■ **AVAILABLE RECORDS**:
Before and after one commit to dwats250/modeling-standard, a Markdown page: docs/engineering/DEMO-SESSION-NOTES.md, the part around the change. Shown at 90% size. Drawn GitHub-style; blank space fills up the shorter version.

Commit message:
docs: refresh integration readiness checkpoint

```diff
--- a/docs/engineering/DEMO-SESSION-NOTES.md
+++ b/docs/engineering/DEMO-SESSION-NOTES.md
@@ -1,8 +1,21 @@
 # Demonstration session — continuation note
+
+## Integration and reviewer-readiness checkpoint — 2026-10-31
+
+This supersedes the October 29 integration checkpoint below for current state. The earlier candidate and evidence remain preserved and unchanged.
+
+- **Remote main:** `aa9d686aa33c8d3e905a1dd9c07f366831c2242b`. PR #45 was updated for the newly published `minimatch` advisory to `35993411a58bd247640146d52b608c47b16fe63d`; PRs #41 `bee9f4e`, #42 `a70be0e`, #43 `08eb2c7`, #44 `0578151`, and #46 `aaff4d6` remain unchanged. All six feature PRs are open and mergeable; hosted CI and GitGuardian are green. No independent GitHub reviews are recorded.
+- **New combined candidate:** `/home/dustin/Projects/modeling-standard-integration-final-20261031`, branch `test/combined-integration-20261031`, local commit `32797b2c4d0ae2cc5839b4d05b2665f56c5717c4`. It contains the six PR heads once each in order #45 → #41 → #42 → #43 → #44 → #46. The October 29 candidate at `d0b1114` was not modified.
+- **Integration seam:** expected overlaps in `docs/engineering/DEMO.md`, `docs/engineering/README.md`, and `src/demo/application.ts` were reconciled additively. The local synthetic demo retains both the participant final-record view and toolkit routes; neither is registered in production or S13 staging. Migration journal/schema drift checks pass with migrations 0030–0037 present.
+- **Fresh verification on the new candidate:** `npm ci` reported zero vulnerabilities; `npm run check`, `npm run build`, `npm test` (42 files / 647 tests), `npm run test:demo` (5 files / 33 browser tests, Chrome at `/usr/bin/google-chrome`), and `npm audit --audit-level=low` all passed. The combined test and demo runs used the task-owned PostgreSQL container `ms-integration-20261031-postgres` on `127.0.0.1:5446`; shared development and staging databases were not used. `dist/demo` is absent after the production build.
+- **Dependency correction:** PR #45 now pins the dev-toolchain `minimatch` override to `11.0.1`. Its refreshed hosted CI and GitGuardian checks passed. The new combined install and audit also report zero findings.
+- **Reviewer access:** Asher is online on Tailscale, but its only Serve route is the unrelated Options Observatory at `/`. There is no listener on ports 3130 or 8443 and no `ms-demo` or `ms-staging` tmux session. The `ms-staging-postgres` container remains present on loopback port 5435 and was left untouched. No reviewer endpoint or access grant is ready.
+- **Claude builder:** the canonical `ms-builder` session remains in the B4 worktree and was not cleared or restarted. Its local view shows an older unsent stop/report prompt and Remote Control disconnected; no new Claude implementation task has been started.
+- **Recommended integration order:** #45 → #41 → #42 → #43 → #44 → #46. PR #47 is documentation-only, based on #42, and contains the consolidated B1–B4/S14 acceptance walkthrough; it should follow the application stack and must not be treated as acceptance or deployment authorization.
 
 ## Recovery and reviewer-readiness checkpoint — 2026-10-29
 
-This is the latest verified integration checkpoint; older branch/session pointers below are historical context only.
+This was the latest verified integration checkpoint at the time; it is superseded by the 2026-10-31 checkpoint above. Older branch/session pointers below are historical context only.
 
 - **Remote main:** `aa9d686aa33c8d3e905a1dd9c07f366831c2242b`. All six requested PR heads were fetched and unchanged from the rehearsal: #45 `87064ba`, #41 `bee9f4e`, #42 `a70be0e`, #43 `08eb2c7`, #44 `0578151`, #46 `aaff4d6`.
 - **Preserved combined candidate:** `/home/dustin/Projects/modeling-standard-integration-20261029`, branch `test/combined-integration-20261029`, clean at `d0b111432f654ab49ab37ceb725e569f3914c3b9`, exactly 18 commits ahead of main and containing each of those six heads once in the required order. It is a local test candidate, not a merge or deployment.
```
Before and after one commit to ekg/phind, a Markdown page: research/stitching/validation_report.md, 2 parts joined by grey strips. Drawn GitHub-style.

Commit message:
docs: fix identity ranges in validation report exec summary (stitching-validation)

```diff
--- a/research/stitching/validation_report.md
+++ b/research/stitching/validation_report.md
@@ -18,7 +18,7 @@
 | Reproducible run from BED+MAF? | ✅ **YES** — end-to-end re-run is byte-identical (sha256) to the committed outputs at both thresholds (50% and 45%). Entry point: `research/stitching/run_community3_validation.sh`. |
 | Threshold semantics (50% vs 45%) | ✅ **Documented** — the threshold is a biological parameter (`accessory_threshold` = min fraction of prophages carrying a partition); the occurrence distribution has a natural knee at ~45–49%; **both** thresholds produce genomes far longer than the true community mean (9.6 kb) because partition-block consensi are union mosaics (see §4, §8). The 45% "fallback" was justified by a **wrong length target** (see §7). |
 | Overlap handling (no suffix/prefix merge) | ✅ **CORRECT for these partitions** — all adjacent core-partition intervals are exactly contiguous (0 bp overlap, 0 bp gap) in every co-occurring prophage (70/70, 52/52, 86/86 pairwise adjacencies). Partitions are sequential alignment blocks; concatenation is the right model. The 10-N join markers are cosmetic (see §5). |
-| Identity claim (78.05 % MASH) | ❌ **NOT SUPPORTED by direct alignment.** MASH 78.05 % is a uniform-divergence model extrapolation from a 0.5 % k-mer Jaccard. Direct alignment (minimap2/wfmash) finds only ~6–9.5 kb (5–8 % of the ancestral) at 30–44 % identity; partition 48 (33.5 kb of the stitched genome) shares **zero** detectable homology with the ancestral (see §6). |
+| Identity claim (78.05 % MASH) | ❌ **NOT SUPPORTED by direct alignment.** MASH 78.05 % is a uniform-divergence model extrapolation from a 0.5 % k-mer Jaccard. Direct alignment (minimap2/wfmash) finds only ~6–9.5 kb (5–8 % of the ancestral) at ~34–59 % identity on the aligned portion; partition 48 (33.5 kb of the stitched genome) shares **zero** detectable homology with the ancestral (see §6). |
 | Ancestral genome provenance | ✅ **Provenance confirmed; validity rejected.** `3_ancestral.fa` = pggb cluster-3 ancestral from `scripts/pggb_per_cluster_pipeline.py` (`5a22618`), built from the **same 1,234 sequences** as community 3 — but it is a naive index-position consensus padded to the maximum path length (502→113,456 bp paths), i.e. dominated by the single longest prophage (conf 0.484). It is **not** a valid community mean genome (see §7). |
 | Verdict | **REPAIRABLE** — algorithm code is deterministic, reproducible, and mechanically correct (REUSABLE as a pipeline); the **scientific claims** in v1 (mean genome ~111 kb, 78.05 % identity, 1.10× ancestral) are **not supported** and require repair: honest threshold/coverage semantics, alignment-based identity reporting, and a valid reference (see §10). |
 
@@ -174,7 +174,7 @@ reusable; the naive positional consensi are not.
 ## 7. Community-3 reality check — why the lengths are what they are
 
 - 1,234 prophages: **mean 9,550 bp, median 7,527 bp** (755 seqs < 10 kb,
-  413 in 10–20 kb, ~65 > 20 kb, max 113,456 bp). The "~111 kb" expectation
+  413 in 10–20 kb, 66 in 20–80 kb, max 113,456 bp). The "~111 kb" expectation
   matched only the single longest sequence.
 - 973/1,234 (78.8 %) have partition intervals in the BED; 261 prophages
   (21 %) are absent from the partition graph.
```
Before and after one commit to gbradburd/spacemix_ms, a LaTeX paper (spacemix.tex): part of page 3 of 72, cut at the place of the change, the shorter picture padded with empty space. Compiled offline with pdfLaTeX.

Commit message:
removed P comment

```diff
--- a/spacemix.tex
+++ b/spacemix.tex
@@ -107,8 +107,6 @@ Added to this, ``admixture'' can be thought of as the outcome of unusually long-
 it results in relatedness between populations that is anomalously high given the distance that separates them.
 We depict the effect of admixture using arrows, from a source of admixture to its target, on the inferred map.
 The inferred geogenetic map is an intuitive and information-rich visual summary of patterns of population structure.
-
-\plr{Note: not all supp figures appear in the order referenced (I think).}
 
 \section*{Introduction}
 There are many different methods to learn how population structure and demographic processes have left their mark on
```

■ **WHAT YOU NEED TO DO**: Where the word "summary" shows up in a line of the listing, return that line.

■ **ANSWER FOR THIS EXERCISE**:
docs: fix identity ranges in validation report exec summary (stitching-validation)
 The inferred geogenetic map is an intuitive and information-rich visual summary of patterns of population structure.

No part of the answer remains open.